Finding the right laptop has never been more difficult for most of us, there are so many makes and models on the market all promising to be the bargain of the century.
When you cut through all the sales hype such as a powerful Intel core processor, massive 2gb RAM, or my personal favorite CD quality graphics, it’s easy to see the good from the not so good.
Chances are if a laptops price seems too good to be true the chances are it is, it could have an older type of processor, poor graphics, or made by a totally unknown manufacturer.
When finding the right laptop you need to pay particular attention to the following in this order.
4. Hard drive size and speed
6. Operating System
Laptops can go wrong, and this can either be a painless or very painful experience, warranty in my opinion is the most important fact when buying a laptop, the warranty should be at least a year or more, in any case check to see what’s actually covered, manufacturers such as ASUS also include accidental damage as part of the price.
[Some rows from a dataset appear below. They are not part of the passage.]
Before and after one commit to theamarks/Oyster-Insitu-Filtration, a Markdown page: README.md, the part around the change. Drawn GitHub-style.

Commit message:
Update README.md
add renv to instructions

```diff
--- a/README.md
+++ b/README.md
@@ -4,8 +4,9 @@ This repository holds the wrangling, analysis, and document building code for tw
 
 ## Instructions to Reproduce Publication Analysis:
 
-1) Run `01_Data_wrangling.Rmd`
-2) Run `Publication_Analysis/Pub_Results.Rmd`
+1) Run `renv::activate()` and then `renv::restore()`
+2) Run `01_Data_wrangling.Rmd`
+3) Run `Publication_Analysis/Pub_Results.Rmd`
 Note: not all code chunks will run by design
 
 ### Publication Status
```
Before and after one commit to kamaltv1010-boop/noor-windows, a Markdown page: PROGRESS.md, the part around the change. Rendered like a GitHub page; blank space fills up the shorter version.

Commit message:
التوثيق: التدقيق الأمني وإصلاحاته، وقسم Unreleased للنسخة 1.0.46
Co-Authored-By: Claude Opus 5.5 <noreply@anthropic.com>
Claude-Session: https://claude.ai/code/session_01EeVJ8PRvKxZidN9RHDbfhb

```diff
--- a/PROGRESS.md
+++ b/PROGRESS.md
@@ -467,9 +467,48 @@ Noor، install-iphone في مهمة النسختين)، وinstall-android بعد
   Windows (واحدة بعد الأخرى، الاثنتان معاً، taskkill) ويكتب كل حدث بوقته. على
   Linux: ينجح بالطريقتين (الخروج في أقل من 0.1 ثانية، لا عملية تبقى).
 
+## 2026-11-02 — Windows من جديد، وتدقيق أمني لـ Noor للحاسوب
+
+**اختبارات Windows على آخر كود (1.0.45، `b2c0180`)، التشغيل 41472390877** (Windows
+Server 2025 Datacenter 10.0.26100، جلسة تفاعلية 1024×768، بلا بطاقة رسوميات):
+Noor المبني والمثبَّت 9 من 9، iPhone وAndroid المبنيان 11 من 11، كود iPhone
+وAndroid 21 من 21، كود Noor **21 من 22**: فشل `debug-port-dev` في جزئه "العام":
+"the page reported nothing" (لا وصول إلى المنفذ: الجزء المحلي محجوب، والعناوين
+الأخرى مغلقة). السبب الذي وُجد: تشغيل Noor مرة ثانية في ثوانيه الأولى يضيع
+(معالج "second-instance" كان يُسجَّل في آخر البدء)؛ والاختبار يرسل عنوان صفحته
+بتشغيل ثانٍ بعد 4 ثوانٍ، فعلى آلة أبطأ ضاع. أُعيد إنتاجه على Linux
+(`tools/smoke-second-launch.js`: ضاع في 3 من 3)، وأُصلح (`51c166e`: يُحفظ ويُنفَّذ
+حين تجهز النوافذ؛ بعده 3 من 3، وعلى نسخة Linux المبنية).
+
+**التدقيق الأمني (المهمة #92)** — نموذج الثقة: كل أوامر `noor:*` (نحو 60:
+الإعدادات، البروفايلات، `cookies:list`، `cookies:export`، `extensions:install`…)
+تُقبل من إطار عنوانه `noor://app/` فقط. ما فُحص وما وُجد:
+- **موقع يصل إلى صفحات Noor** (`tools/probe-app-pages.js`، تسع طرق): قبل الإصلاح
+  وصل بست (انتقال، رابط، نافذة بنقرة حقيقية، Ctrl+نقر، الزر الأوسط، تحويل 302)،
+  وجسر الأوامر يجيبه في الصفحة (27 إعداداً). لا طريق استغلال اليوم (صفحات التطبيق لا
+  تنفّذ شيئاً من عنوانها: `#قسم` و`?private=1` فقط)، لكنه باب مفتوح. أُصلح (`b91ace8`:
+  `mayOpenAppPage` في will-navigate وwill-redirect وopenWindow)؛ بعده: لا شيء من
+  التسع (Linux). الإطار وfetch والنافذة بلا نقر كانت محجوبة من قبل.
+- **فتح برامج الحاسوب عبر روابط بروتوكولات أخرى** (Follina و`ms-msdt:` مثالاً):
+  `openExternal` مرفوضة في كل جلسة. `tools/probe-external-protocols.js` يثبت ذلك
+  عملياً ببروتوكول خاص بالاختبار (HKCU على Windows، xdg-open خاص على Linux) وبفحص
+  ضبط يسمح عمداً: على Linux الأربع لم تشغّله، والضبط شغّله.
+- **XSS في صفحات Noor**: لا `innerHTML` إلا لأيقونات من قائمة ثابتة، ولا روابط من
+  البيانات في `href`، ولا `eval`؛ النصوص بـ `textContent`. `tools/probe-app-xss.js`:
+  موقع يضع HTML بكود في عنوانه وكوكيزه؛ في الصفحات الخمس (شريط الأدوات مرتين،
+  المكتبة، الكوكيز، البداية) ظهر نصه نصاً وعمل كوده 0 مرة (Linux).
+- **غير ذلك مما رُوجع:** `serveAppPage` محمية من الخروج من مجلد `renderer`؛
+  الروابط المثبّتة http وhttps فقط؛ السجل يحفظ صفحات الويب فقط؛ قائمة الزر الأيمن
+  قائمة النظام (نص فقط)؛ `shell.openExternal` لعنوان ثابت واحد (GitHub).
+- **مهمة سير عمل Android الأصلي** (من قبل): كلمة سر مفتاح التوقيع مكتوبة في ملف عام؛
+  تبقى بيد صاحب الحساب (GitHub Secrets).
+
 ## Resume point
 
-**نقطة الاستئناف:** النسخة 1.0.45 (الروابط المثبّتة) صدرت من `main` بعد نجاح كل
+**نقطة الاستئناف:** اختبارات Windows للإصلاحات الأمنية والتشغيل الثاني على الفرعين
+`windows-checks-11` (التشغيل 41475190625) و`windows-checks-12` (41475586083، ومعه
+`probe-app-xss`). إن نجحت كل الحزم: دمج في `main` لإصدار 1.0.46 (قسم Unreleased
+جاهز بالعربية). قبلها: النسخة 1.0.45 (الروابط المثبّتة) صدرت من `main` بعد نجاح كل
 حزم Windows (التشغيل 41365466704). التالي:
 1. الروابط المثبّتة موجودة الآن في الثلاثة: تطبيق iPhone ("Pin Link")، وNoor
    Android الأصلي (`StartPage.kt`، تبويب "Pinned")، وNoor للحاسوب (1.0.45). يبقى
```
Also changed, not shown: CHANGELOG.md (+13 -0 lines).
If the laptop has a poor warranty walk away.
The very latest generation of processors such as Intel’s i7 is very good, but it’s expensive and totally unnecessary for most users, an Intel i5 is a good mid to high end processor which like its i7 big sister can speed up when the need arises, for a more budget option the Intel i3 is a good choice, it does not have the speed boot like the i7 and i5 processors, but its easily more than capable of general stuff such as Internet, Word processing, light gaming, music and videos.
This is where most people really go wrong when buying a laptop, unlike a desktop computer you cannot upgrade the graphics and whatever your laptop comes with that’s what you’re stuck with, I get at least 2 questions per week from people asking how to upgrade their laptops graphics, and I hate breaking the bad news to them.
When you’re finding the right laptop you need to think about how much graphics power you need, there are two main types of graphics cards on the market for laptops, the shared and dedicated memory types, the least powerful is the shared type, this uses some of your computers main RAM (memory) for its graphics memory, the downside to this is it reduces the amount of RAM your computer has, for example if you have 4GB of system RAM and you allocate 1GB to you graphics card you have now only got 3GB of system RAM available.
The most powerful type of laptop graphics card is the dedicated memory kind, this type of graphics card has its own RAM which is generally faster than the system RAM and makes a big difference when it comes to high end gaming or graphic work.
Laptops with dedicated memory graphics are more expensive than many laptops with shared memory types, but if you’re into gaming etc there can be no other choice in my opinion, but if you’re only into light gaming/general use then buying a laptop with a shared memory graphics card will be fine.
Hard drive size and speed
Please note I have added the hard drive size and the RAM pretty low down the list as both of these can be upgraded if needed.
The size of files applications and operating systems is always growing and today you really need a laptop with a hard drive size of 300GB or larger, in addition to this the drive should have a rotation speed of 7200rpm and not the slower 5400rpm type.
RAM and Operating system
With any RAM and Operating system they both work well together, today there is a big push from 32bit to 64bit operating systems, the one thing this means to most people is the ability of a laptop to run more than 3.5GB of RAM which is the limit of any 32bit operating system.
If you are buying a laptop with a 32bit version of Windows 7 ensure the laptop has 4gb of RAM this will mean Windows will be able to use its full 3.5gb.
If you are getting a laptop with a 64bit version of Windows 7 then the limit is usually down to the maximum of the laptops hardware, normally 8GB.
Tip – when finding the right laptop try to go for a 64bit version of Windows as it will run any 32 bit versions of application, but also the dedicated 64bit stuff which is becoming more common.
Windows 7 is a big operating system and once you have a few applications open it can become a real memory hog, whatever version of Windows you choose make sure you have the maximum amount of RAM installed to really get the most from it in terms of performance.